Sustainable Food Production Systems

The ESHH lab tackles issues around sustainable food production through a research portfolio including:

  • Seed treatments for stimulating crop disease defences and increasing crop yield
  • Design of sustainable bio-fertilisers
  • Molecular characterisation of processes involved on defences against fungal diseases

The overarching aim of our research on sustainable food production is to reduce farming environmental impact whilst maintaining crop performance.



rq-ppProfessor Richard Quilliam
Professor of Environment and Health


oliverDr David Oliver
Associate Professor


sin-tituloJavier Carrillo Reche
PhD Student



Francesc Ferrando-Molina
PhD Student



On-farm’ seed priming: an ecological & sustainable disease management strategy

Opportunities and barriers for recovering value from faecal sludge in African cities

Developing novel seed treatments for grain legumes: optimising sustainable outcomes in agricultural systems

Exploiting insects as feed for sustainable salmon farming – identifying the risks of pathogen transfer within the production chain (completed)

Selected Publications

Jackson O, Quilliam RS, Stott A, Grant H, Subke J-A. (2019). Rhizosphere carbon supply accelerates soil organic matter decomposition in the presence of fresh organic substrates. Plant and soil. (Accepted)

Swinscoe I, Oliver DM, Gilburn AS, Lunestan B, Lock E, Ørnsrud R & Quilliam RS (2019). Seaweed-fed black soldier fly (Hermetia illucens) larvae as feed for salmon aquaculture – assessing the risks of pathogen transfer, Journal of Insects as Food & Feed, 5, 15-27. DOI: 10.3920/JIFF2017.0067

Payne CLR, Dobermann D, Forkes A, House J, Josephs J, McBride A, Müller A, Quilliam RS, Soares S. (2016). Insects as food and feed: European perspectives on recent research and future priorities. Journal of Insects as Food & Feed 2,269-276

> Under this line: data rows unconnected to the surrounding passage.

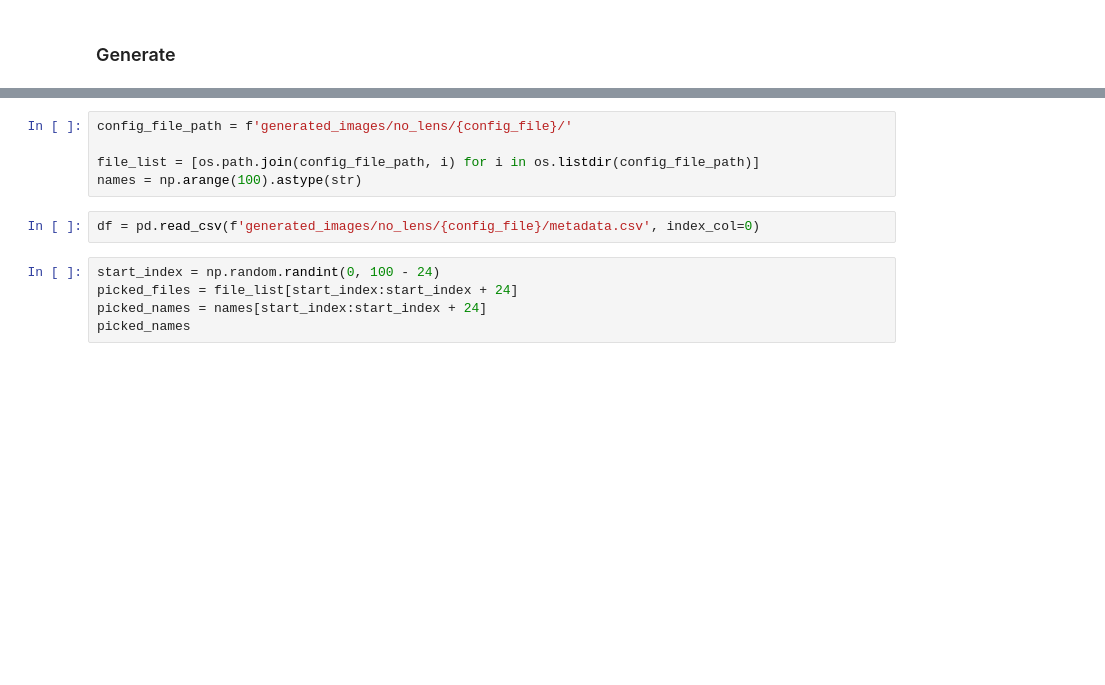
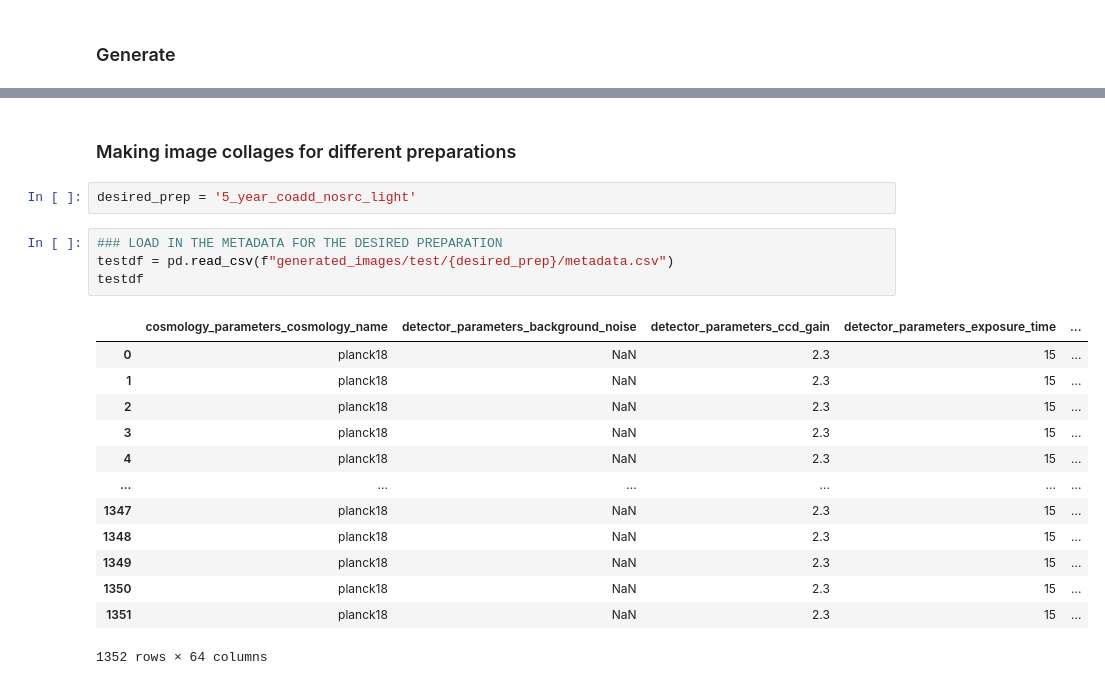
Before and after one commit to padma18-vb/paltas, a Jupyter notebook: notebooks/lsst_exploration.ipynb, the cells around one changed output, grey strips where cells are left out. Drawn from its saved outputs; the diff is of its cells as text; blank space fills up the shorter version.

```diff
--- a/notebooks/lsst_exploration.ipynb
+++ b/notebooks/lsst_exploration.ipynb
@@ -150,12 +195,22 @@ plt.hist(norm(loc=0,scale=0.5).rvs(size=1000))
-# %%
-config_file_path = f'generated_images/no_lens/{config_file}/'
-
-file_list = [os.path.join(config_file_path, i) for i in os.listdir(config_file_path)]
-names = np.arange(100).astype(str)
-# %%
-df = pd.read_csv(f'generated_images/no_lens/{config_file}/metadata.csv', index_col=0)
-# %%
-start_index = np.random.randint(0, 100 - 24)
-picked_files = file_list[start_index:start_index + 24]
-picked_names = names[start_index:start_index + 24]
-picked_names
+# %% [markdown]
+### Making image collages for different preparations
+# %%
+desired_prep = '5_year_coadd_nosrc_light'
+# %%
+### LOAD IN THE METADATA FOR THE DESIRED PREPARATION
+testdf = pd.read_csv(f"generated_images/test/{desired_prep}/metadata.csv")
+testdf
+# %% [output]
+|  | cosmology_parameters_cosmology_name | detector_parameters_background_noise | detector_parameters_ccd_gain | detector_parameters_exposure_time | ... |
+| 0 | planck18 | NaN | 2.3 | 15 | ... |
+| 1 | planck18 | NaN | 2.3 | 15 | ... |
+| 2 | planck18 | NaN | 2.3 | 15 | ... |
+| 3 | planck18 | NaN | 2.3 | 15 | ... |
+| 4 | planck18 | NaN | 2.3 | 15 | ... |
+| ... | ... | ... | ... | ... | ... |
+| 1347 | planck18 | NaN | 2.3 | 15 | ... |
+| 1348 | planck18 | NaN | 2.3 | 15 | ... |
+| 1349 | planck18 | NaN | 2.3 | 15 | ... |
+| 1350 | planck18 | NaN | 2.3 | 15 | ... |
+| 1351 | planck18 | NaN | 2.3 | 15 | ... |
+1352 rows × 64 columns
```
Also changed, not shown: parts of 29 cells of this notebook, 8 other files.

Arif M, Ali K, Jan MT, Shah Z, Jones DL, Quilliam RS (2016). Integration of biochar with animal manure and nitrogen for improving maize yields and soil properties in calcareous semi-arid agroecosystems. Field Crops Research 195, 28-35